Task item:
Omit the pictures and copy the entries exactly.

- - -

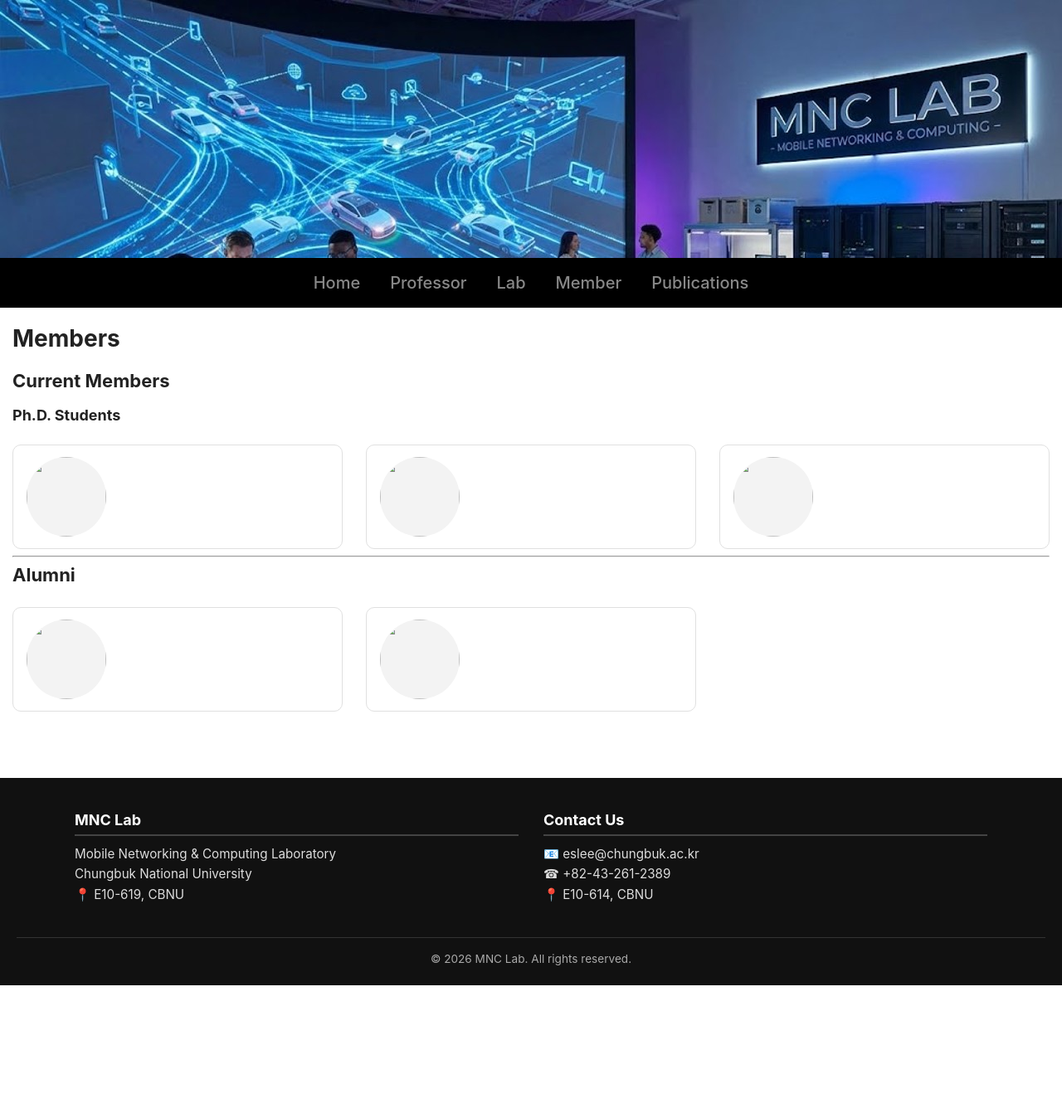
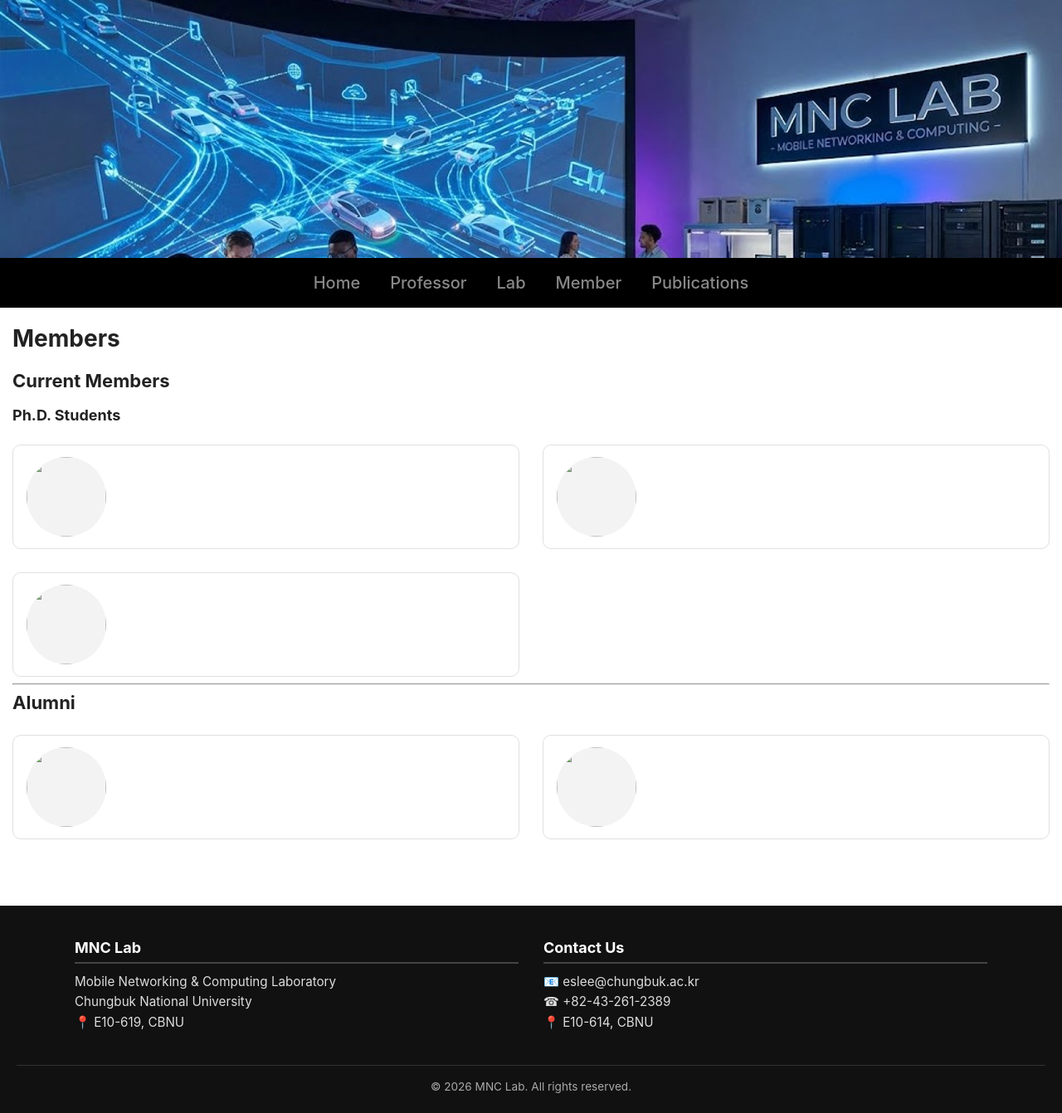
Before and after one commit to mnc-cbnu/mnc-cbnu.github.io, a Jekyll site: the page built from member/index.md, in a window 1280 px wide. Shown: the whole page at 83% size. Built offline with Jekyll 4.4.1, drawn with Linux system fonts in a browser that asks for light colours; before the commit the page ends 1188 px from its top, so only the background shows below that.

Commit message:
mem. 수정

```diff
--- a/assets/style.css
+++ b/assets/style.css
@@ -116,7 +116,7 @@ p {
 
 .member-grid {
   display: grid;
-  grid-template-columns: repeat(3, 1fr);
+  grid-template-columns: repeat(2, 1fr);
   gap: 28px;
   margin-top: 24px;
 }
--- a/member/index.md
+++ b/member/index.md
@@ -10,7 +10,7 @@ title: Members
 
 <h2>Current Members</h2>
 
-{% if current.phd %}
+{% if current.phd and current.phd.size > 0 %}
 <h3>Ph.D. Students</h3>
 <div class="member-grid">
   {% for m in current.phd %}
@@ -19,7 +19,7 @@ title: Members
 </div>
 {% endif %}
 
-{% if current.ms %}
+{% if current.ms and current.ms.size > 0 %}
 <h3>M.S. Students</h3>
 <div class="member-grid">
   {% for m in current.ms %}
@@ -32,7 +32,7 @@ title: Members
 
 <h2>Alumni</h2>
 
-{% if alumni %}
+{% if alumni and alumni.size > 0 %}
 <div class="member-grid">
   {% for m in alumni %}
     {% include member-card.html member=m %}
```
Also changed, not shown: _data/members.yml (+1 -6 lines).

- - -

Answer area:
Before and after one commit to mnc-cbnu/mnc-cbnu.github.io, a Jekyll site: the page built from member/index.md, in a window 1280 px wide. Shown: the whole page at 83% size. Built offline with Jekyll 4.4.1, drawn with Linux system fonts in a browser that asks for light colours; before the commit the page ends 1188 px from its top, so only the background shows below that.

Commit message:
mem. 수정

```diff
--- a/assets/style.css
+++ b/assets/style.css
@@ -116,7 +116,7 @@ p {
 
 .member-grid {
   display: grid;
-  grid-template-columns: repeat(3, 1fr);
+  grid-template-columns: repeat(2, 1fr);
   gap: 28px;
   margin-top: 24px;
 }
--- a/member/index.md
+++ b/member/index.md
@@ -10,7 +10,7 @@ title: Members
 
 <h2>Current Members</h2>
 
-{% if current.phd %}
+{% if current.phd and current.phd.size > 0 %}
 <h3>Ph.D. Students</h3>
 <div class="member-grid">
   {% for m in current.phd %}
@@ -19,7 +19,7 @@ title: Members
 </div>
 {% endif %}
 
-{% if current.ms %}
+{% if current.ms and current.ms.size > 0 %}
 <h3>M.S. Students</h3>
 <div class="member-grid">
   {% for m in current.ms %}
@@ -32,7 +32,7 @@ title: Members
 
 <h2>Alumni</h2>
 
-{% if alumni %}
+{% if alumni and alumni.size > 0 %}
 <div class="member-grid">
   {% for m in alumni %}
     {% include member-card.html member=m %}
```
Also changed, not shown: _data/members.yml (+1 -6 lines).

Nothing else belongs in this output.